To do
Repeat every record below exactly, omitting any pictures.

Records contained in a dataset
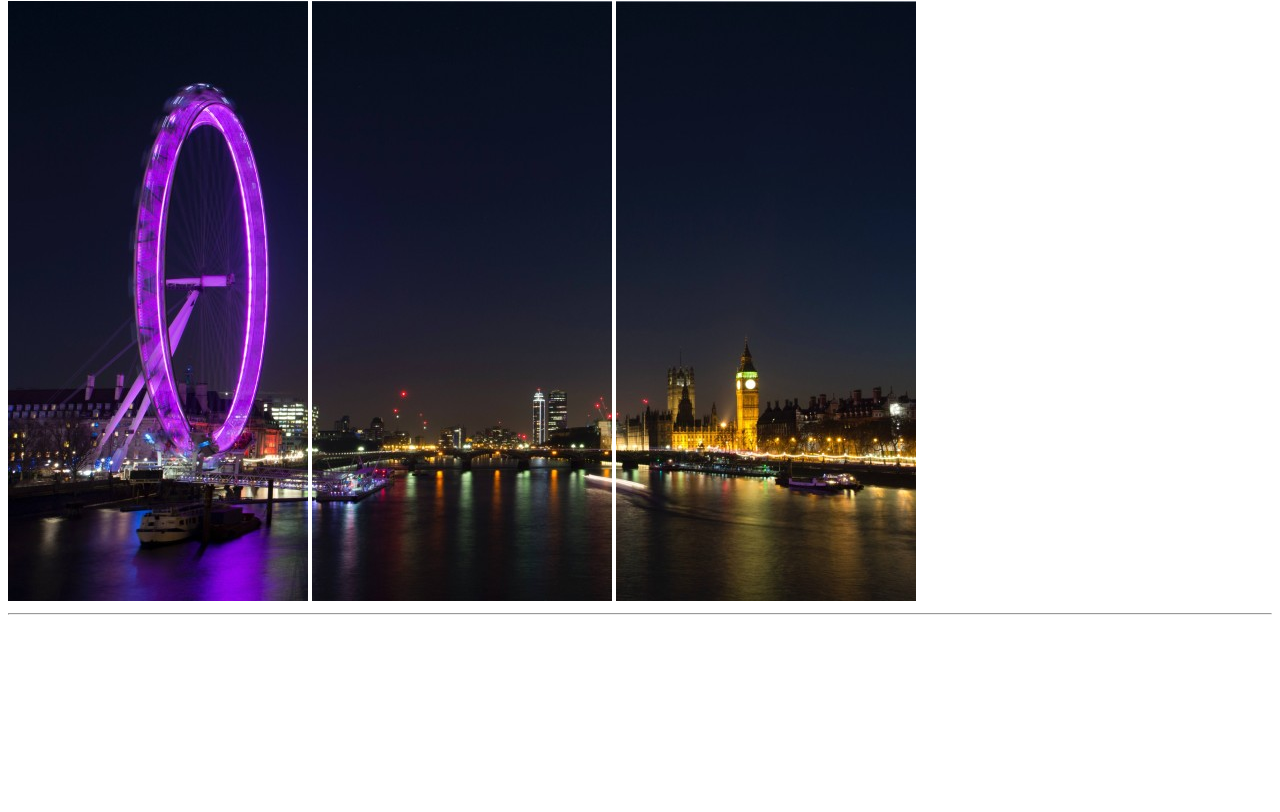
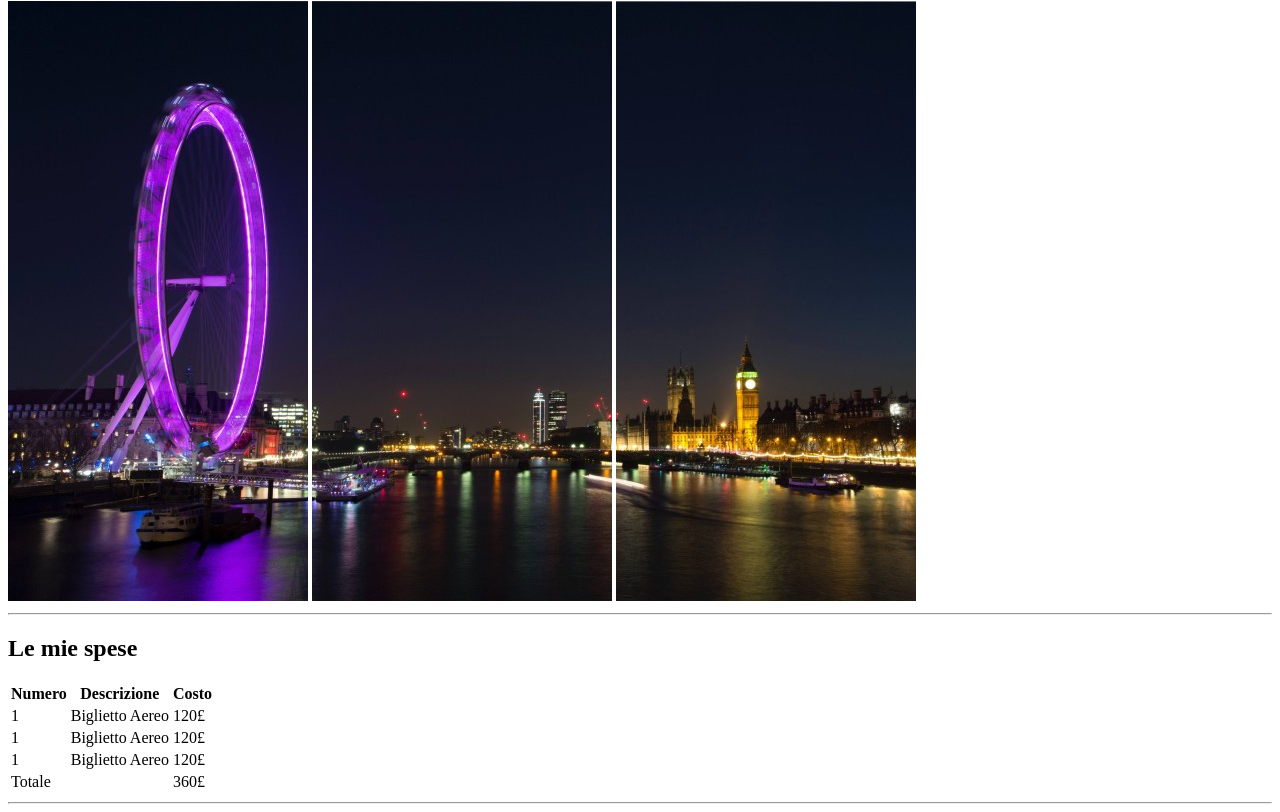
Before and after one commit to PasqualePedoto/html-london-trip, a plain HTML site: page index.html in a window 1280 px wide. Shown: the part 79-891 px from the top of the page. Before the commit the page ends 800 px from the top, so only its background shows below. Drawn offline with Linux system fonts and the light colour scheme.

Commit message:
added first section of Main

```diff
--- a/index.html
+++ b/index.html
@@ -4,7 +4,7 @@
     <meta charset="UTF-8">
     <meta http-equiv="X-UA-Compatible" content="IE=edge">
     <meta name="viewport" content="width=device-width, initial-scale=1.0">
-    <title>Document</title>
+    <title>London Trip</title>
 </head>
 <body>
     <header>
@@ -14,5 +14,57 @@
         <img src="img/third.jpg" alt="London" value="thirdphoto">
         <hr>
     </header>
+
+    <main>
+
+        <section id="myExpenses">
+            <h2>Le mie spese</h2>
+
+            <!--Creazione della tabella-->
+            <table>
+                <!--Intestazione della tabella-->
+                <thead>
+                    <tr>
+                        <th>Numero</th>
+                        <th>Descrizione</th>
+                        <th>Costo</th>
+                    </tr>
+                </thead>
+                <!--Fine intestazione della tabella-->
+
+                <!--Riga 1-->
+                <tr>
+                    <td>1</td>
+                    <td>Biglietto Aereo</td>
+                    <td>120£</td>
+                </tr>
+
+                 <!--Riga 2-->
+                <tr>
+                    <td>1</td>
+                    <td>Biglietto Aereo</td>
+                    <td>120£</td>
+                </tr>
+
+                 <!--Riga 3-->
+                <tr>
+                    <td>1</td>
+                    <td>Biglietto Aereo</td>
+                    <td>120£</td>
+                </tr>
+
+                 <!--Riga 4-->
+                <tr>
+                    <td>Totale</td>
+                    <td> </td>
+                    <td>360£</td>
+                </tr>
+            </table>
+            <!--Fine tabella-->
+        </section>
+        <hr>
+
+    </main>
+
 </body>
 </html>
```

Exercise output
Before and after one commit to PasqualePedoto/html-london-trip, a plain HTML site: page index.html in a window 1280 px wide. Shown: the part 79-891 px from the top of the page. Before the commit the page ends 800 px from the top, so only its background shows below. Drawn offline with Linux system fonts and the light colour scheme.

Commit message:
added first section of Main

```diff
--- a/index.html
+++ b/index.html
@@ -4,7 +4,7 @@
     <meta charset="UTF-8">
     <meta http-equiv="X-UA-Compatible" content="IE=edge">
     <meta name="viewport" content="width=device-width, initial-scale=1.0">
-    <title>Document</title>
+    <title>London Trip</title>
 </head>
 <body>
     <header>
@@ -14,5 +14,57 @@
         <img src="img/third.jpg" alt="London" value="thirdphoto">
         <hr>
     </header>
+
+    <main>
+
+        <section id="myExpenses">
+            <h2>Le mie spese</h2>
+
+            <!--Creazione della tabella-->
+            <table>
+                <!--Intestazione della tabella-->
+                <thead>
+                    <tr>
+                        <th>Numero</th>
+                        <th>Descrizione</th>
+                        <th>Costo</th>
+                    </tr>
+                </thead>
+                <!--Fine intestazione della tabella-->
+
+                <!--Riga 1-->
+                <tr>
+                    <td>1</td>
+                    <td>Biglietto Aereo</td>
+                    <td>120£</td>
+                </tr>
+
+                 <!--Riga 2-->
+                <tr>
+                    <td>1</td>
+                    <td>Biglietto Aereo</td>
+                    <td>120£</td>
+                </tr>
+
+                 <!--Riga 3-->
+                <tr>
+                    <td>1</td>
+                    <td>Biglietto Aereo</td>
+                    <td>120£</td>
+                </tr>
+
+                 <!--Riga 4-->
+                <tr>
+                    <td>Totale</td>
+                    <td> </td>
+                    <td>360£</td>
+                </tr>
+            </table>
+            <!--Fine tabella-->
+        </section>
+        <hr>
+
+    </main>
+
 </body>
 </html>
```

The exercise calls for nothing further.